“When lost pets are found, microchipping allows them to be returned to their families, instead of left to languish in a shelter. We’re proud to be joining Senator Chang and advocates from across the state to get more pets back into loving homes,” said Judie Mancuso, Founder and CEO of Social Compassion in Legislation, a sponsor of SB 64.

Laguna's Judie group

Courtesy of Socialcompassioninlegislation.org

Judie Mancuso, CEO of Social Compassion in Legislation, gives a speech on animal welfare

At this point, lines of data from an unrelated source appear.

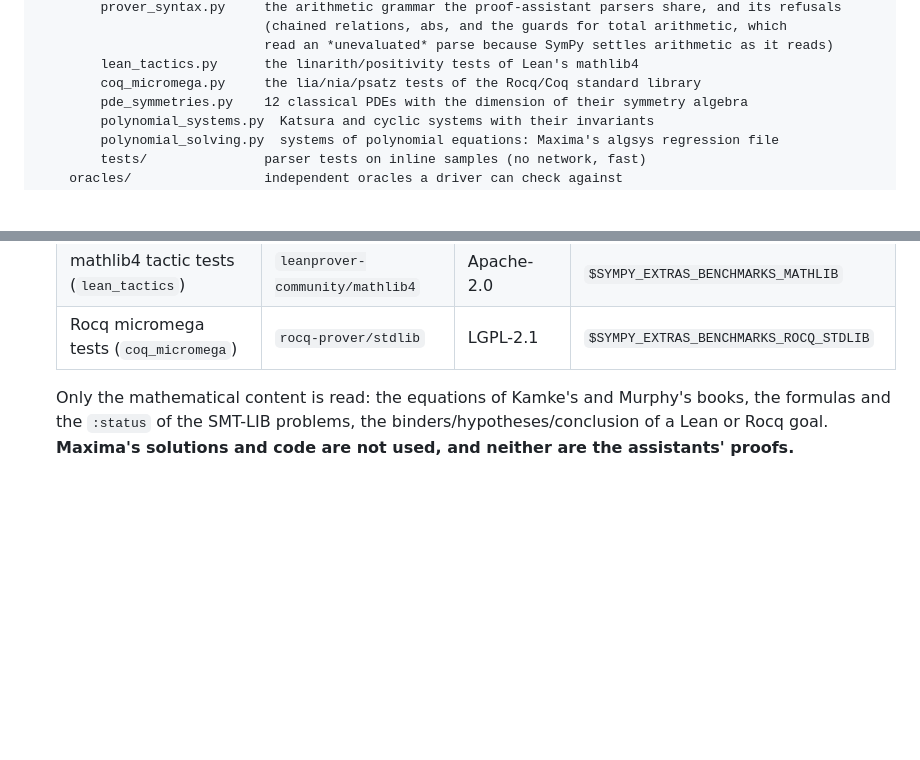
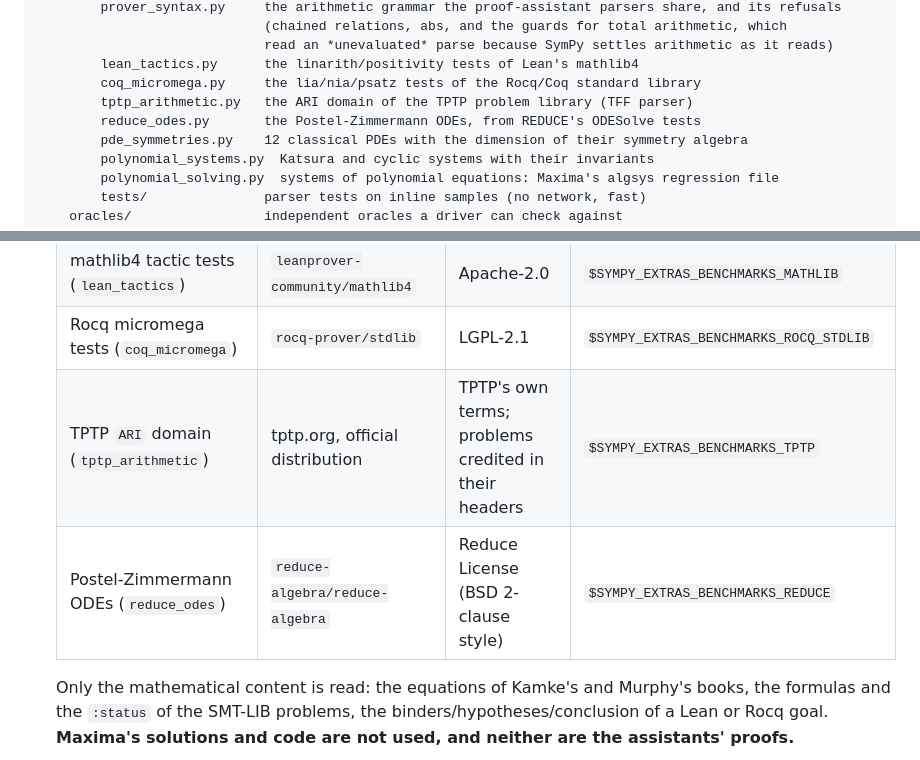
Before and after one commit to Upabjojr/sympy-extras-benchmarks, a Markdown page: AGENTS.md, 2 parts joined by grey strips. GitHub-like rendering; blank space fills up the shorter version.

```diff
--- a/AGENTS.md
+++ b/AGENTS.md
@@ -23,6 +23,8 @@ sympy_extras_benchmarks/
                              read an *unevaluated* parse because SymPy settles arithmetic as it reads)
         lean_tactics.py      the linarith/positivity tests of Lean's mathlib4
         coq_micromega.py     the lia/nia/psatz tests of the Rocq/Coq standard library
+        tptp_arithmetic.py   the ARI domain of the TPTP problem library (TFF parser)
+        reduce_odes.py       the Postel-Zimmermann ODEs, from REDUCE's ODESolve tests
         pde_symmetries.py    12 classical PDEs with the dimension of their symmetry algebra
         polynomial_systems.py  Katsura and cyclic systems with their invariants
         polynomial_solving.py  systems of polynomial equations: Maxima's algsys regression file
@@ -51,6 +53,8 @@ results/                     runs written by --output, ignored by git
   | Z3 regressions (`solver_regressions`) | `Z3Prover/z3test` | MIT | — |
   | mathlib4 tactic tests (`lean_tactics`) | `leanprover-community/mathlib4` | Apache-2.0 | `$SYMPY_EXTRAS_BENCHMARKS_MATHLIB` |
   | Rocq micromega tests (`coq_micromega`) | `rocq-prover/stdlib` | LGPL-2.1 | `$SYMPY_EXTRAS_BENCHMARKS_ROCQ_STDLIB` |
+  | TPTP `ARI` domain (`tptp_arithmetic`) | tptp.org, official distribution | TPTP's own terms; problems credited in their headers | `$SYMPY_EXTRAS_BENCHMARKS_TPTP` |
+  | Postel-Zimmermann ODEs (`reduce_odes`) | `reduce-algebra/reduce-algebra` | Reduce License (BSD 2-clause style) | `$SYMPY_EXTRAS_BENCHMARKS_REDUCE` |
 
   Only the mathematical content is read: the equations of Kamke's and
   Murphy's books, the formulas and the `:status` of the SMT-LIB problems,
```
Also changed, not shown: README.md (+8 -1 lines).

“Our pets are part of our family, and we dread the thought of them becoming lost or separated,” said Senator Ling Ling Chang (R-Diamond Bar), who authored the bill. “I’m proud to work on SB 64, which would help reunite pets with owners, significantly reduce the number of euthanized pets, and save taxpayer dollars.”

When an unchipped pet is brought to a shelter, only 15 percent of dogs and 2 percent of cats make it home. Meanwhile, roughly 75 percent of microchipped pets are reunited with their humans. As Senator Chang mentioned in her remarks, the problem of lost pets is worsening as California sees more and more devastating wildfires. In October 2017, one dog, Bill, was accidentally separated from his family, the Robinsons of Santa Rosa, during the Tubbs fire, but, due to a microchip and the work of the Marin Humane Society and local police, the family was reunited. More families and pets deserve this kind of safety.

Since its founding in 2007, one of Social Compassion in Legislation’s primary goals has been to reduce euthanasia in state shelters, seeing this as both morally and fiscally worthwhile. “When dogs or cats come in with no identification, they are more likely to be euthanized. Given that half a million pets are put down in California shelters each year, we must do everything we can to get them into the homes where they will be loved and protected,” Mancuso added. 

The bill now advances to the Senate Appropriations Committee.

For more information, visit www.socialcompassioninlegislation.org.